Lars Frederiksen and his two co-authors have analysed data from an online community established by the Swedish music software company Propellerhead in 2011 to provide users with a forum for communicating, solving problems and developing new ideas.

- The new businesses sell products which usually build on Propellerhead's products. They create new applications and potentially increase demand for Propellerhead's own products. And so the new businesses contribute positively to boosting the network effects for the existing supply of products, he explains.

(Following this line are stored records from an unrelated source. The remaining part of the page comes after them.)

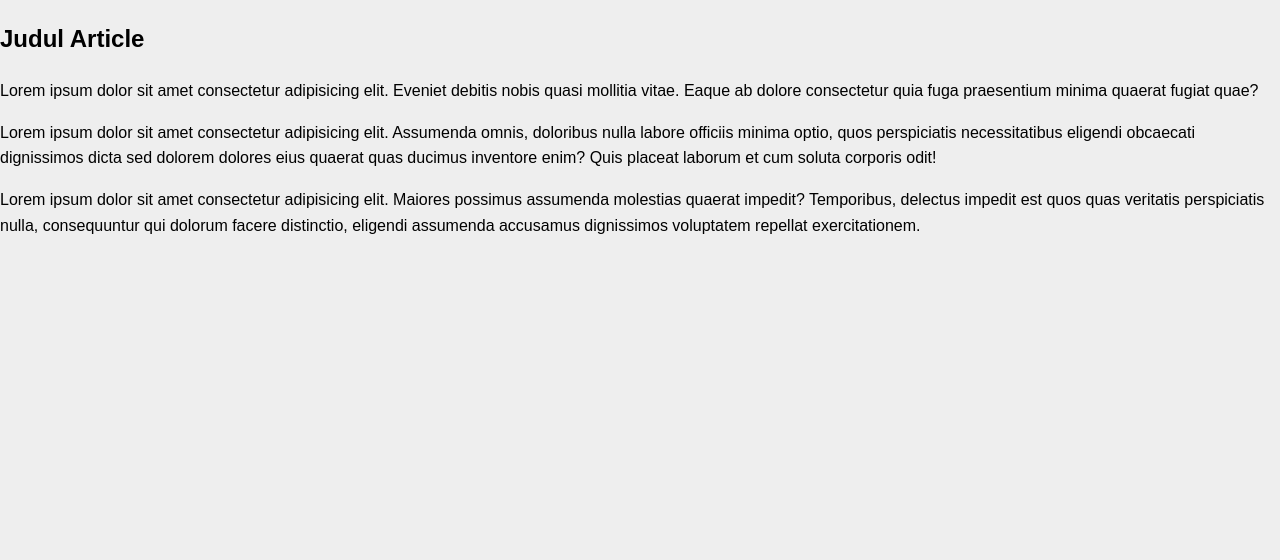
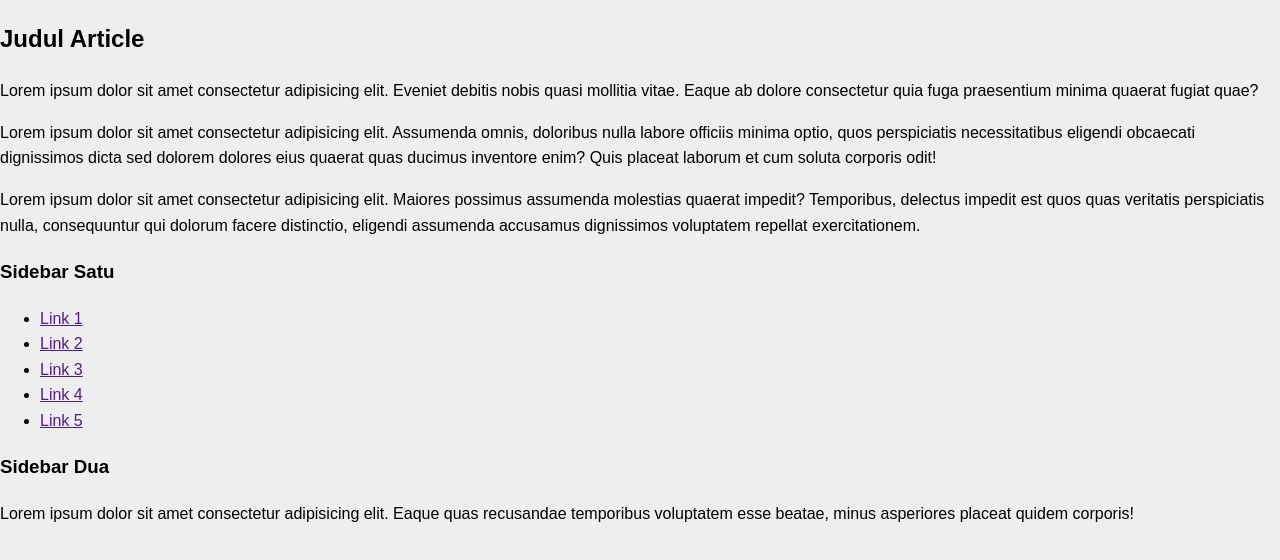
Before and after one commit to rifrifai/exercise, a plain HTML site: page flexbox2.html in a window 1280 px wide. Shown: the top 560 px of the page. Drawn offline with Linux system fonts and the light colour scheme.

Commit message:
initial commit

```diff
--- a/flexbox2.html
+++ b/flexbox2.html
@@ -32,8 +32,24 @@
           voluptatem repellat exercitationem.
         </p>
       </div>
-      <div class="sidebar-satu"></div>
-      <div class="sidebar-dua"></div>
+      <div class="sidebar-satu">
+        <h3>Sidebar Satu</h3>
+        <ul>
+          <li><a href="">Link 1</a></li>
+          <li><a href="">Link 2</a></li>
+          <li><a href="">Link 3</a></li>
+          <li><a href="">Link 4</a></li>
+          <li><a href="">Link 5</a></li>
+        </ul>
+      </div>
+      <div class="sidebar-dua">
+        <h3>Sidebar Dua</h3>
+        <p>
+          Lorem ipsum dolor sit amet consectetur adipisicing elit. Eaque quas
+          recusandae temporibus voluptatem esse beatae, minus asperiores placeat
+          quidem corporis!
+        </p>
+      </div>
     </div>
   </body>
 </html>
```
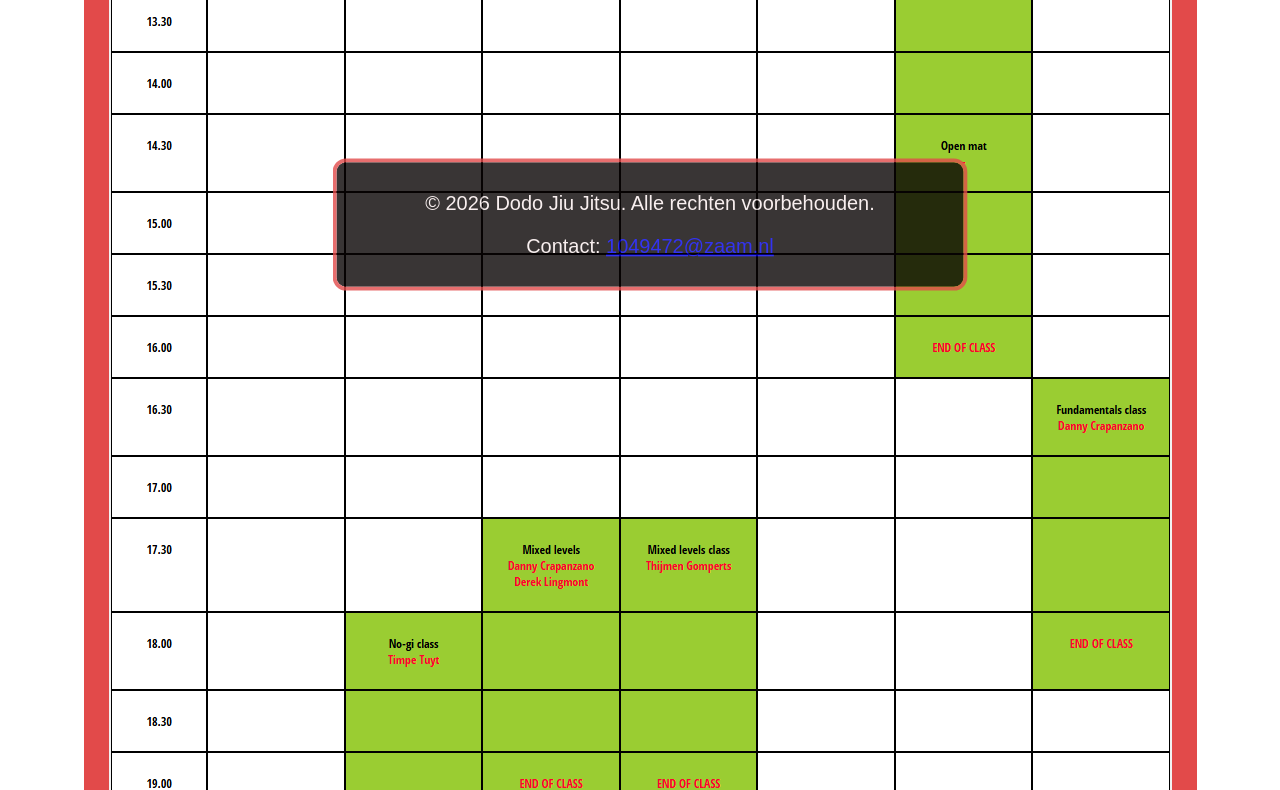
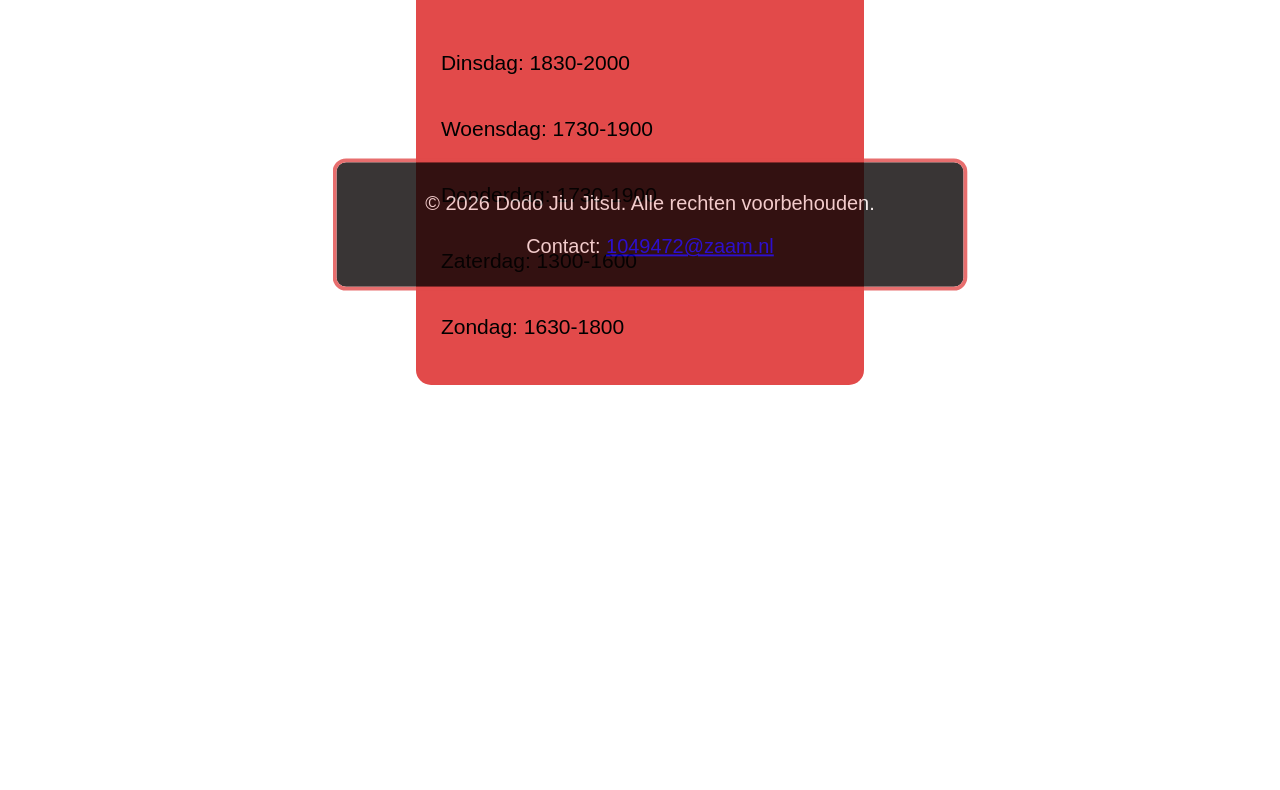
Before and after one commit to deany1014/website_dean_mvi, a website: page pages/rooster.html in a window 1280 px wide. Shown: the part 495-1285 px from the top of the page. After the commit the page ends 1055 px from the top, so only its background shows below. Drawn offline with Linux system fonts and the light colour scheme.

Commit message:
Remove rooster image and replace with opening hours section

```diff
--- a/pages/rooster.html
+++ b/pages/rooster.html
@@ -17,7 +17,12 @@
     </div>
 
     <div class="calendar">
-        <img src="../static/images/rooster.png" alt="">
+        <h1>Openingstijden</h1>
+        <p>Dinsdag: 1830-2000</p>
+        <p>Woensdag: 1730-1900</p>
+        <p>Donderdag: 1730-1900</p>
+        <p>Zaterdag: 1300-1600</p>
+        <p>Zondag: 1630-1800</p>
     </div>
 
 
```
Also changed, not shown: static/images/rooster.png (deleted).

Businesses can no longer do it alone
Lars Frederiksen generally believes that developments within the social media and networking and sharing sites are making it difficult for businesses to remain sole developers of their products. Today, people develop their own solutions, take out patents and start up businesses when the opportunity arises.

- Rather than working against this trend, businesses can get much more out of inviting innovators and entrepreneurs to engage in discussions and joint development within the framework of new types of organisations such as online communities. In this way, they share the innovation burden. If a business chooses to ignore the potential offered by these platforms, potential stakeholders may simply set up other fora offering the business even less insight and access, says Lars Frederiksen.

About the study

  • Professor Lars Frederiksen and his two co-authors have analysed data from an online user community launched by the Swedish software company Propellerhead in 2011.
  • The researchers have studied four main questions: 1) who starts new discussions in the online community, 2) what is the status of people in the group and how much attention do they get, 3) how many communities are they part of, i.e. their relations and networks, and 4) how much do they explore/monitor technological developments.
  • Moreover, the research is based on responses from 280 members of Propellerhead's online community who have completed a questionnaire as well as 42 interviews with Propellerhead employees and users of their online community.


For further information

Lars Frederiksen, Professor with special responsibilities in Innovation Management
Department of Business Administration
Aarhus University, School of Business and Social Sciences
M: +45 5360 8842